Before you can start the database, you need to start contacting realtors and sending offers. Start sending email to realtors, ask for the income and expenses details on properties. Once you receive a reply with the information you requested run the numbers. To make this streamline I use a spreadsheet that calculates all the income as well as all the expenses. Be sure to take all expenses in consideration. Most of the time the income and expenses does not include expenses for vacancy, maintenance or management. Be sure to add an amount to your calculation for those. Also take in consideration debt repayment, and if you are taking on investors for the down payment, debt repayment would be for 100% of the price. Based on your calculation, figure out what your asking price would need to be to obtain the cap rate you desire.

The numbers should be your only guide to what your offer should be. This is the difference between investing in cashflow and investing in appreciation.
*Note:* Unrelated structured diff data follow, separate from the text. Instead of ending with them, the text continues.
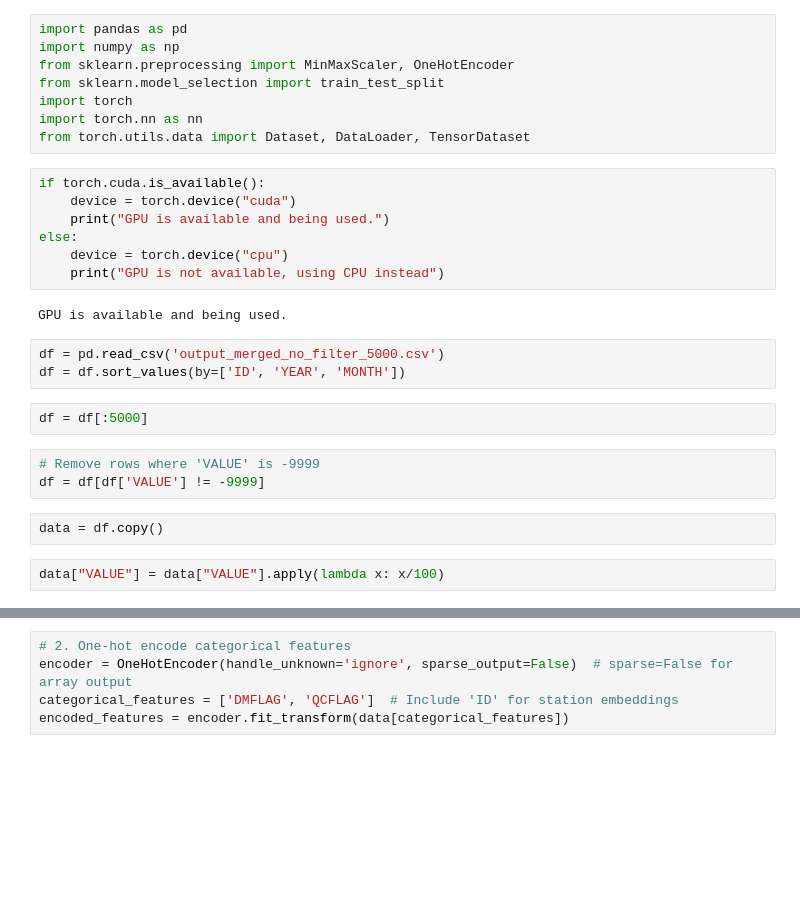
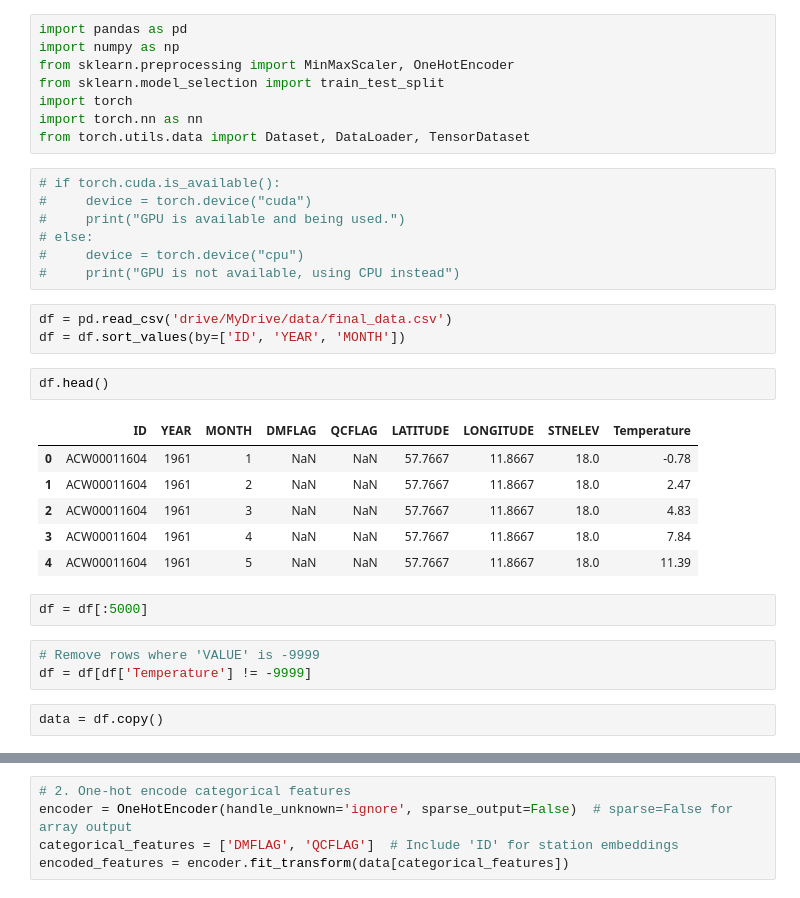
Before and after one commit to killerbeelsl/weather_temperature_prediction_with_transformer, a Jupyter notebook: data_preprocessing.ipynb, the cells around one changed output, grey strips where cells are left out. Cells and saved outputs as stored; diff of their text form; blank space fills up the shorter version.

```diff
--- a/data_preprocessing.ipynb
+++ b/data_preprocessing.ipynb
@@ -9,23 +9,28 @@ import torch
 import torch.nn as nn
 from torch.utils.data import Dataset, DataLoader, TensorDataset
 # %%
-if torch.cuda.is_available():
-    device = torch.device("cuda")
-    print("GPU is available and being used.")
-else:
-    device = torch.device("cpu")
-    print("GPU is not available, using CPU instead")
+# if torch.cuda.is_available():
+#     device = torch.device("cuda")
+#     print("GPU is available and being used.")
+# else:
+#     device = torch.device("cpu")
+#     print("GPU is not available, using CPU instead")
-# %% [output]
-GPU is available and being used.
 # %%
-df = pd.read_csv('output_merged_no_filter_5000.csv')
+df = pd.read_csv('drive/MyDrive/data/final_data.csv')
 df = df.sort_values(by=['ID', 'YEAR', 'MONTH'])
+# %%
+df.head()
+# %% [output]
+|  | ID | YEAR | MONTH | DMFLAG | QCFLAG | LATITUDE | LONGITUDE | STNELEV | Temperature |
+| 0 | ACW00011604 | 1961 | 1 | NaN | NaN | 57.7667 | 11.8667 | 18.0 | -0.78 |
+| 1 | ACW00011604 | 1961 | 2 | NaN | NaN | 57.7667 | 11.8667 | 18.0 | 2.47 |
+| 2 | ACW00011604 | 1961 | 3 | NaN | NaN | 57.7667 | 11.8667 | 18.0 | 4.83 |
+| 3 | ACW00011604 | 1961 | 4 | NaN | NaN | 57.7667 | 11.8667 | 18.0 | 7.84 |
+| 4 | ACW00011604 | 1961 | 5 | NaN | NaN | 57.7667 | 11.8667 | 18.0 | 11.39 |
 # %%
 df = df[:5000]
 # %%
 # Remove rows where 'VALUE' is -9999
-df = df[df['VALUE'] != -9999]
+df = df[df['Temperature'] != -9999]
 # %%
 data = df.copy()
-# %%
-data["VALUE"] = data["VALUE"].apply(lambda x: x/100)
```
Also changed, not shown: parts of 15 cells of this notebook.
We invest in cashflow! Investing in appreciation is gambling. So once you get the amount of what the property needs to be to obtain the desired cap rate that is the most you can offer for this property. Your first offer should be 80% of that number, or 90% if the seller is willing to hold a VTB (Vendor Take Back / hold a second position mortgage).

All of these calculations should be on your spreadsheet, making the process of running your numbers quick. You get a big advantage with you realtor if you can give them answer on the information they sent you within a day. Even more so when you can offer them an amount every time.

By now you may have realised that most of the time, our first offer will be embarrassingly low. Keep in mind, you lose nothing by sending in your low offer, but if you don't you will gain nothing. If the offer is really low, instead of sending an offer, send the realtor an email saying that you have run the numbers and and based on your criteria your first offer is in the ball park of "x" amount. Let them tell you know if the seller is interested in seeing this offer. But at least that way, your interest as been made known. If the seller is not interested yet, he may become motivated down the road and he will know where you sit.

So design your spreadsheet to make running the number a breeze and start sending in offers. Hundreds of them.

Next week, I will discuss which clause should be in your offers.